╭──

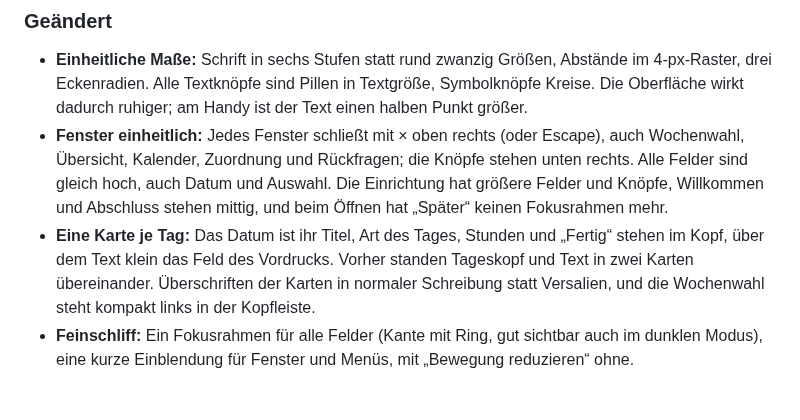
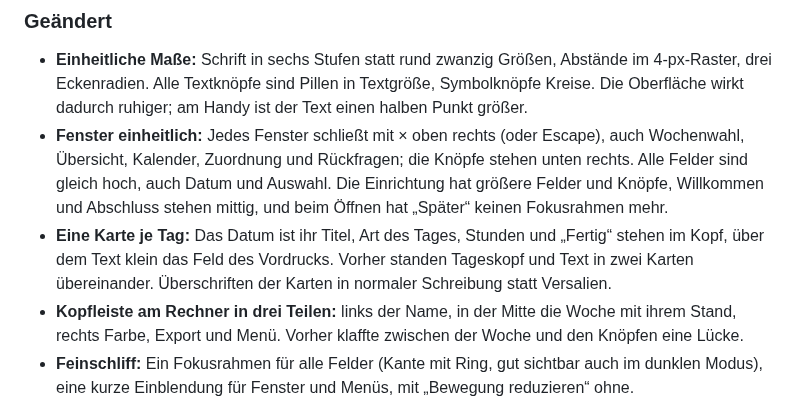
Before and after one commit to SergeyZakh/Ausbildungs-Berichtsheft, a Markdown page: CHANGELOG.md, the part around the change. Rendered like a GitHub page.

```diff
--- a/CHANGELOG.md
+++ b/CHANGELOG.md
@@ -19,8 +19,9 @@ Werkzeug arbeitet. Was im Browser gespeichert ist, bleibt ladbar.
   und Abschluss stehen mittig, und beim Öffnen hat „Später“ keinen Fokusrahmen mehr.
 - **Eine Karte je Tag:** Das Datum ist ihr Titel, Art des Tages, Stunden und „Fertig“ stehen im
   Kopf, über dem Text klein das Feld des Vordrucks. Vorher standen Tageskopf und Text in zwei
-  Karten übereinander. Überschriften der Karten in normaler Schreibung statt Versalien, und die
-  Wochenwahl steht kompakt links in der Kopfleiste.
+  Karten übereinander. Überschriften der Karten in normaler Schreibung statt Versalien.
+- **Kopfleiste am Rechner in drei Teilen:** links der Name, in der Mitte die Woche mit ihrem Stand,
+  rechts Farbe, Export und Menü. Vorher klaffte zwischen der Woche und den Knöpfen eine Lücke.
 - **Feinschliff:** Ein Fokusrahmen für alle Felder (Kante mit Ring, gut sichtbar auch im dunklen
   Modus), eine kurze Einblendung für Fenster und Menüs, mit „Bewegung reduzieren“ ohne.
 
```
Also changed, not shown: docs/ENTWICKLUNG.md (+2 -1 lines), docs/bilder/tag.png, docs/bilder/woche.png, docs/bilder/zuordnung.png, 2 other files.
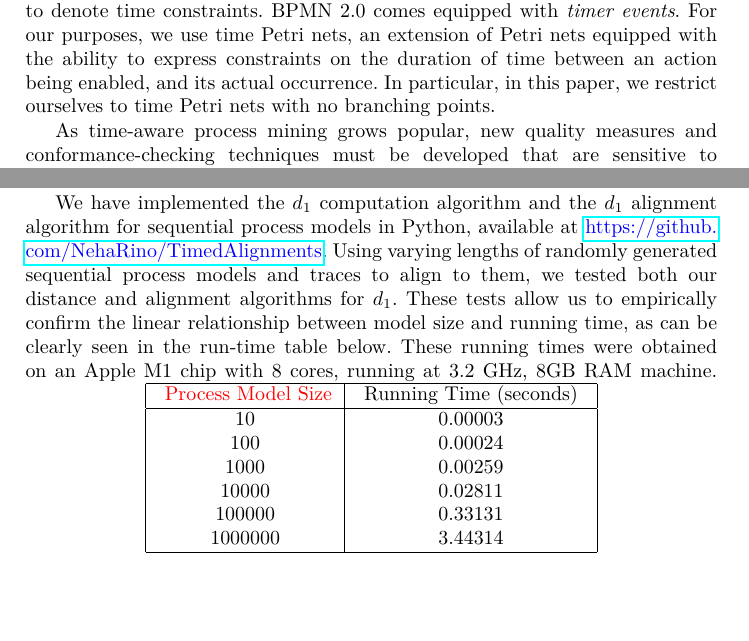
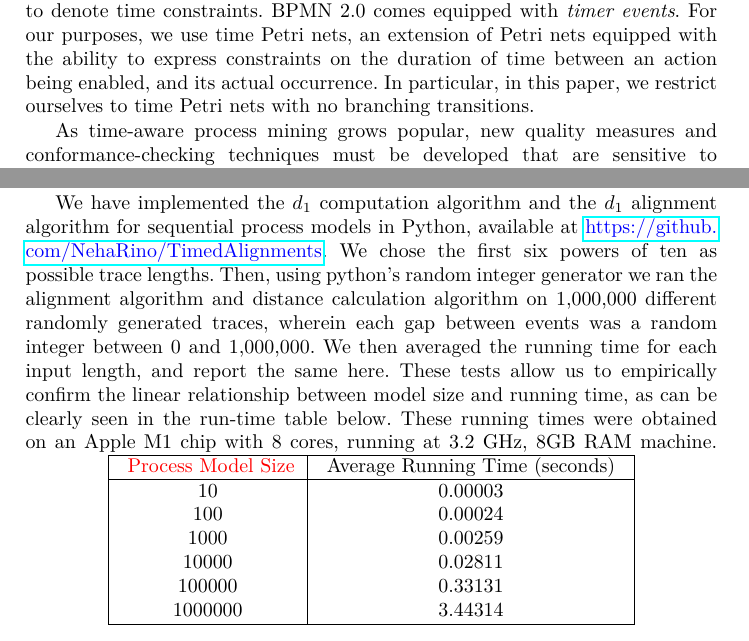
Before and after one commit to Goat18/CS-R-Time-Alignment-Problem, a LaTeX thesis (BPIPaper2.tex): two parts of pages 2 and 23 of 25, joined at a grey line, cut so that both start at the same text, the shorter picture padded with empty space. Compiled offline with pdfLaTeX.

Commit message:
Update file BPIPaper2.tex

```diff
--- a/BPIPaper2.tex
+++ b/BPIPaper2.tex
@@ -133,7 +133,7 @@ Here we study and generalise the distances defined in \cite{CR22}, whose crucial
 
 As for process models, there are ways to use existing process mining notation to denote time constraints. BPMN 2.0 comes equipped with \emph{timer events}.
     For our purposes, we use time Petri nets, an extension of Petri nets equipped with the ability to express constraints on the duration of time between an action being enabled, and its actual occurrence.
-    In particular, in this paper, we restrict ourselves to time Petri nets with no branching points.
+    In particular, in this paper, we restrict ourselves to time Petri nets with no branching transitions.
 
     As time-aware process mining grows popular, new quality measures and conformance-checking techniques must be developed that are sensitive to temporal constraints, but so far in the study of alignments, we notice that the process model used is rarely time-aware.
 
@@ -930,13 +930,15 @@ This is to say, that the closest aligning trace for $d_1$ can be calculated by g
 As shown in the previous sections, both distance computation and alignment tasks for a large class of mixed distances is efficiently computable, in fact the provided algorithms have been proven to run in time directly proportional to the size of the model alone.\color{black}
 
 We have implemented the $d_1$ computation algorithm and the $d_1$ alignment algorithm for sequential process models in Python, available at \url{https://github.com/NehaRino/TimedAlignments}.
-Using varying lengths of randomly generated sequential process models and traces to align to them, we tested both our distance and alignment algorithms for $d_1$.
+We chose the first six powers of ten as possible trace lengths.
+Then, using python's random integer generator we ran the alignment algorithm and distance calculation algorithm on 1,000,000 different randomly generated traces, wherein each gap between events was a random integer between 0 and 1,000,000.
+We then averaged the running time for each input length, and report the same here.
 These tests allow us to empirically confirm the linear relationship between model size and running time, as can be clearly seen in the run-time table below.
 These running times were obtained on an Apple M1 chip with 8 cores, running at 3.2 GHz, 8GB RAM machine.
 \centerline{
 \begin{tabular}{|c| c|}
     \hline
-   \hspace*{0.5em} \color{red}Process Model Size\color{black} \hspace*{0.5em} & \hspace*{0.5em} Running Time (seconds)  \hspace*{0.5em}\\
+   \hspace*{0.5em} \color{red}Process Model Size\color{black} \hspace*{0.5em} & \hspace*{0.5em} Average Running Time (seconds)  \hspace*{0.5em}\\
     \hline
     10 & 0.00003\\
     100 & 0.00024\\
```
Also changed, not shown: BPIPaper2.tex (5 more changed lines).
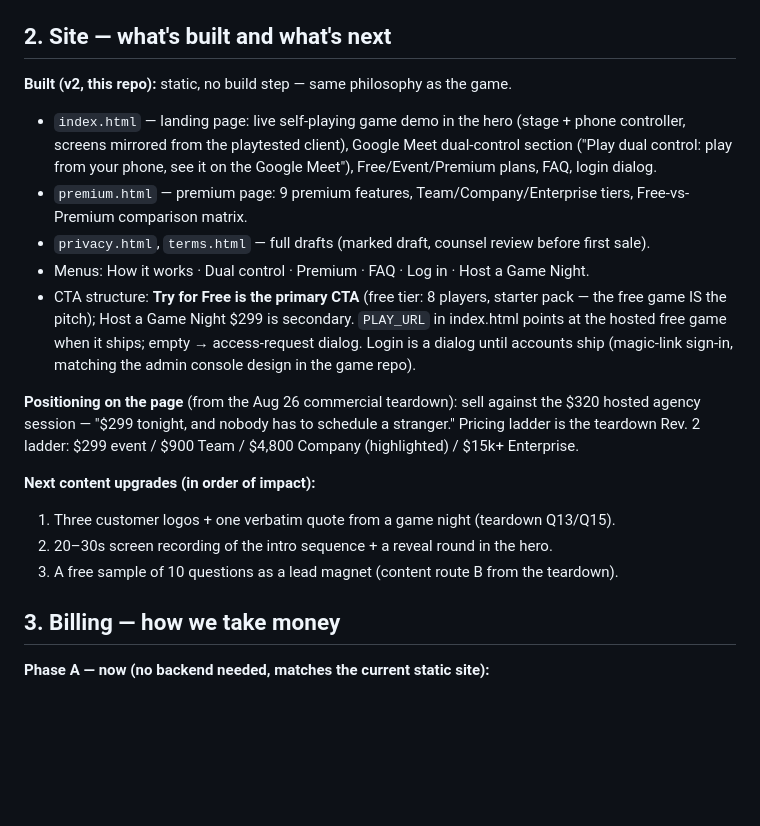
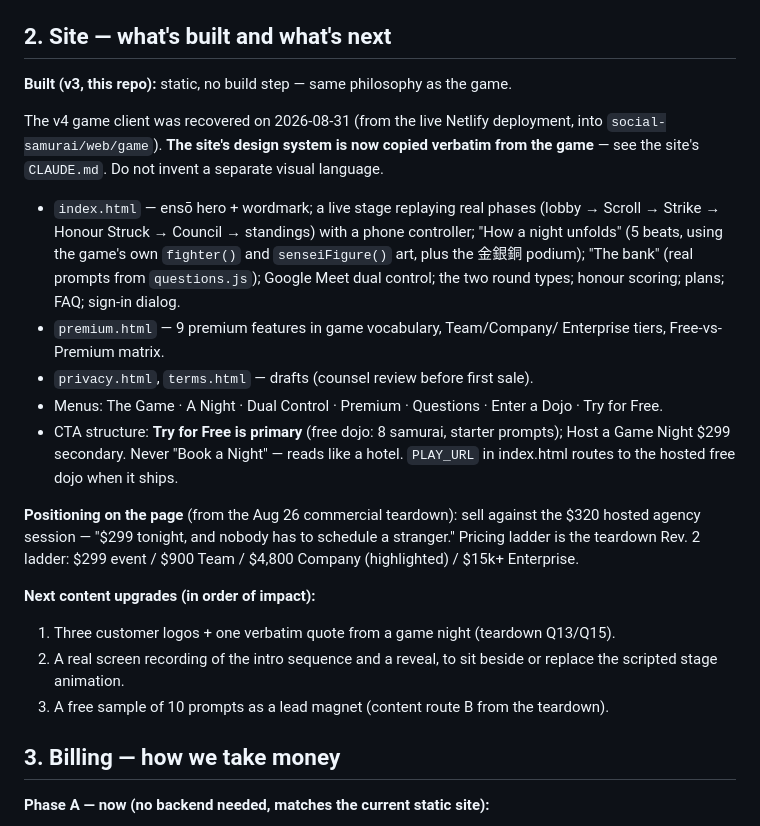
Before and after one commit to kbclauson33/social-samurai-site, a Markdown page: docs/PLAN.md, the part around the change. Rendered like a GitHub page; blank space fills up the shorter version.

Commit message:
docs: update site section for the v3 real-design rebuild

```diff
--- a/docs/PLAN.md
+++ b/docs/PLAN.md
@@ -34,20 +34,26 @@ different domain is chosen, search-and-replace across `index.html`,
 
 ## 2. Site — what's built and what's next
 
-**Built (v2, this repo):** static, no build step — same philosophy as the game.
-- `index.html` — landing page: live self-playing game demo in the hero (stage +
-  phone controller, screens mirrored from the playtested client), Google Meet
-  dual-control section ("Play dual control: play from your phone, see it on the
-  Google Meet"), Free/Event/Premium plans, FAQ, login dialog.
-- `premium.html` — premium page: 9 premium features, Team/Company/Enterprise
-  tiers, Free-vs-Premium comparison matrix.
-- `privacy.html`, `terms.html` — full drafts (marked draft, counsel review before first sale).
-- Menus: How it works · Dual control · Premium · FAQ · Log in · Host a Game Night.
-- CTA structure: **Try for Free is the primary CTA** (free tier: 8 players,
-  starter pack — the free game IS the pitch); Host a Game Night $299 is secondary.
-  `PLAY_URL` in index.html points at the hosted free game when it ships;
-  empty → access-request dialog. Login is a dialog until accounts ship
-  (magic-link sign-in, matching the admin console design in the game repo).
+**Built (v3, this repo):** static, no build step — same philosophy as the game.
+
+The v4 game client was recovered on 2026-08-31 (from the live Netlify
+deployment, into `social-samurai/web/game`). **The site's design system is now
+copied verbatim from the game** — see the site's `CLAUDE.md`. Do not invent a
+separate visual language.
+
+- `index.html` — ensō hero + wordmark; a live stage replaying real phases
+  (lobby → Scroll → Strike → Honour Struck → Council → standings) with a phone
+  controller; "How a night unfolds" (5 beats, using the game's own `fighter()`
+  and `senseiFigure()` art, plus the 金銀銅 podium); "The bank" (real prompts
+  from `questions.js`); Google Meet dual control; the two round types; honour
+  scoring; plans; FAQ; sign-in dialog.
+- `premium.html` — 9 premium features in game vocabulary, Team/Company/
+  Enterprise tiers, Free-vs-Premium matrix.
+- `privacy.html`, `terms.html` — drafts (counsel review before first sale).
+- Menus: The Game · A Night · Dual Control · Premium · Questions · Enter a Dojo · Try for Free.
+- CTA structure: **Try for Free is primary** (free dojo: 8 samurai, starter
+  prompts); Host a Game Night $299 secondary. Never "Book a Night" — reads like
+  a hotel. `PLAY_URL` in index.html routes to the hosted free dojo when it ships.
 
 **Positioning on the page** (from the Aug 26 commercial teardown): sell against
 the $320 hosted agency session — "$299 tonight, and nobody has to schedule a stranger."
@@ -56,8 +62,9 @@ $4,800 Company (highlighted) / $15k+ Enterprise.
 
 **Next content upgrades (in order of impact):**
 1. Three customer logos + one verbatim quote from a game night (teardown Q13/Q15).
-2. 20–30s screen recording of the intro sequence + a reveal round in the hero.
-3. A free sample of 10 questions as a lead magnet (content route B from the teardown).
+2. A real screen recording of the intro sequence and a reveal, to sit beside or
+   replace the scripted stage animation.
+3. A free sample of 10 prompts as a lead magnet (content route B from the teardown).
 
 ## 3. Billing — how we take money
 
```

╰──

Without including any pictures, print all of the material exactly as given.

| SOLUTION TO THE EXERCISE |
Before and after one commit to SergeyZakh/Ausbildungs-Berichtsheft, a Markdown page: CHANGELOG.md, the part around the change. Rendered like a GitHub page.

```diff
--- a/CHANGELOG.md
+++ b/CHANGELOG.md
@@ -19,8 +19,9 @@ Werkzeug arbeitet. Was im Browser gespeichert ist, bleibt ladbar.
   und Abschluss stehen mittig, und beim Öffnen hat „Später“ keinen Fokusrahmen mehr.
 - **Eine Karte je Tag:** Das Datum ist ihr Titel, Art des Tages, Stunden und „Fertig“ stehen im
   Kopf, über dem Text klein das Feld des Vordrucks. Vorher standen Tageskopf und Text in zwei
-  Karten übereinander. Überschriften der Karten in normaler Schreibung statt Versalien, und die
-  Wochenwahl steht kompakt links in der Kopfleiste.
+  Karten übereinander. Überschriften der Karten in normaler Schreibung statt Versalien.
+- **Kopfleiste am Rechner in drei Teilen:** links der Name, in der Mitte die Woche mit ihrem Stand,
+  rechts Farbe, Export und Menü. Vorher klaffte zwischen der Woche und den Knöpfen eine Lücke.
 - **Feinschliff:** Ein Fokusrahmen für alle Felder (Kante mit Ring, gut sichtbar auch im dunklen
   Modus), eine kurze Einblendung für Fenster und Menüs, mit „Bewegung reduzieren“ ohne.
 
```
Also changed, not shown: docs/ENTWICKLUNG.md (+2 -1 lines), docs/bilder/tag.png, docs/bilder/woche.png, docs/bilder/zuordnung.png, 2 other files.
Before and after one commit to Goat18/CS-R-Time-Alignment-Problem, a LaTeX thesis (BPIPaper2.tex): two parts of pages 2 and 23 of 25, joined at a grey line, cut so that both start at the same text, the shorter picture padded with empty space. Compiled offline with pdfLaTeX.

Commit message:
Update file BPIPaper2.tex

```diff
--- a/BPIPaper2.tex
+++ b/BPIPaper2.tex
@@ -133,7 +133,7 @@ Here we study and generalise the distances defined in \cite{CR22}, whose crucial
 
 As for process models, there are ways to use existing process mining notation to denote time constraints. BPMN 2.0 comes equipped with \emph{timer events}.
     For our purposes, we use time Petri nets, an extension of Petri nets equipped with the ability to express constraints on the duration of time between an action being enabled, and its actual occurrence.
-    In particular, in this paper, we restrict ourselves to time Petri nets with no branching points.
+    In particular, in this paper, we restrict ourselves to time Petri nets with no branching transitions.
 
     As time-aware process mining grows popular, new quality measures and conformance-checking techniques must be developed that are sensitive to temporal constraints, but so far in the study of alignments, we notice that the process model used is rarely time-aware.
 
@@ -930,13 +930,15 @@ This is to say, that the closest aligning trace for $d_1$ can be calculated by g
 As shown in the previous sections, both distance computation and alignment tasks for a large class of mixed distances is efficiently computable, in fact the provided algorithms have been proven to run in time directly proportional to the size of the model alone.\color{black}
 
 We have implemented the $d_1$ computation algorithm and the $d_1$ alignment algorithm for sequential process models in Python, available at \url{https://github.com/NehaRino/TimedAlignments}.
-Using varying lengths of randomly generated sequential process models and traces to align to them, we tested both our distance and alignment algorithms for $d_1$.
+We chose the first six powers of ten as possible trace lengths.
+Then, using python's random integer generator we ran the alignment algorithm and distance calculation algorithm on 1,000,000 different randomly generated traces, wherein each gap between events was a random integer between 0 and 1,000,000.
+We then averaged the running time for each input length, and report the same here.
 These tests allow us to empirically confirm the linear relationship between model size and running time, as can be clearly seen in the run-time table below.
 These running times were obtained on an Apple M1 chip with 8 cores, running at 3.2 GHz, 8GB RAM machine.
 \centerline{
 \begin{tabular}{|c| c|}
     \hline
-   \hspace*{0.5em} \color{red}Process Model Size\color{black} \hspace*{0.5em} & \hspace*{0.5em} Running Time (seconds)  \hspace*{0.5em}\\
+   \hspace*{0.5em} \color{red}Process Model Size\color{black} \hspace*{0.5em} & \hspace*{0.5em} Average Running Time (seconds)  \hspace*{0.5em}\\
     \hline
     10 & 0.00003\\
     100 & 0.00024\\
```
Also changed, not shown: BPIPaper2.tex (5 more changed lines).
Before and after one commit to kbclauson33/social-samurai-site, a Markdown page: docs/PLAN.md, the part around the change. Rendered like a GitHub page; blank space fills up the shorter version.

Commit message:
docs: update site section for the v3 real-design rebuild

```diff
--- a/docs/PLAN.md
+++ b/docs/PLAN.md
@@ -34,20 +34,26 @@ different domain is chosen, search-and-replace across `index.html`,
 
 ## 2. Site — what's built and what's next
 
-**Built (v2, this repo):** static, no build step — same philosophy as the game.
-- `index.html` — landing page: live self-playing game demo in the hero (stage +
-  phone controller, screens mirrored from the playtested client), Google Meet
-  dual-control section ("Play dual control: play from your phone, see it on the
-  Google Meet"), Free/Event/Premium plans, FAQ, login dialog.
-- `premium.html` — premium page: 9 premium features, Team/Company/Enterprise
-  tiers, Free-vs-Premium comparison matrix.
-- `privacy.html`, `terms.html` — full drafts (marked draft, counsel review before first sale).
-- Menus: How it works · Dual control · Premium · FAQ · Log in · Host a Game Night.
-- CTA structure: **Try for Free is the primary CTA** (free tier: 8 players,
-  starter pack — the free game IS the pitch); Host a Game Night $299 is secondary.
-  `PLAY_URL` in index.html points at the hosted free game when it ships;
-  empty → access-request dialog. Login is a dialog until accounts ship
-  (magic-link sign-in, matching the admin console design in the game repo).
+**Built (v3, this repo):** static, no build step — same philosophy as the game.
+
+The v4 game client was recovered on 2026-08-31 (from the live Netlify
+deployment, into `social-samurai/web/game`). **The site's design system is now
+copied verbatim from the game** — see the site's `CLAUDE.md`. Do not invent a
+separate visual language.
+
+- `index.html` — ensō hero + wordmark; a live stage replaying real phases
+  (lobby → Scroll → Strike → Honour Struck → Council → standings) with a phone
+  controller; "How a night unfolds" (5 beats, using the game's own `fighter()`
+  and `senseiFigure()` art, plus the 金銀銅 podium); "The bank" (real prompts
+  from `questions.js`); Google Meet dual control; the two round types; honour
+  scoring; plans; FAQ; sign-in dialog.
+- `premium.html` — 9 premium features in game vocabulary, Team/Company/
+  Enterprise tiers, Free-vs-Premium matrix.
+- `privacy.html`, `terms.html` — drafts (counsel review before first sale).
+- Menus: The Game · A Night · Dual Control · Premium · Questions · Enter a Dojo · Try for Free.
+- CTA structure: **Try for Free is primary** (free dojo: 8 samurai, starter
+  prompts); Host a Game Night $299 secondary. Never "Book a Night" — reads like
+  a hotel. `PLAY_URL` in index.html routes to the hosted free dojo when it ships.
 
 **Positioning on the page** (from the Aug 26 commercial teardown): sell against
 the $320 hosted agency session — "$299 tonight, and nobody has to schedule a stranger."
@@ -56,8 +62,9 @@ $4,800 Company (highlighted) / $15k+ Enterprise.
 
 **Next content upgrades (in order of impact):**
 1. Three customer logos + one verbatim quote from a game night (teardown Q13/Q15).
-2. 20–30s screen recording of the intro sequence + a reveal round in the hero.
-3. A free sample of 10 questions as a lead magnet (content route B from the teardown).
+2. A real screen recording of the intro sequence and a reveal, to sit beside or
+   replace the scripted stage animation.
+3. A free sample of 10 prompts as a lead magnet (content route B from the teardown).
 
 ## 3. Billing — how we take money
 
```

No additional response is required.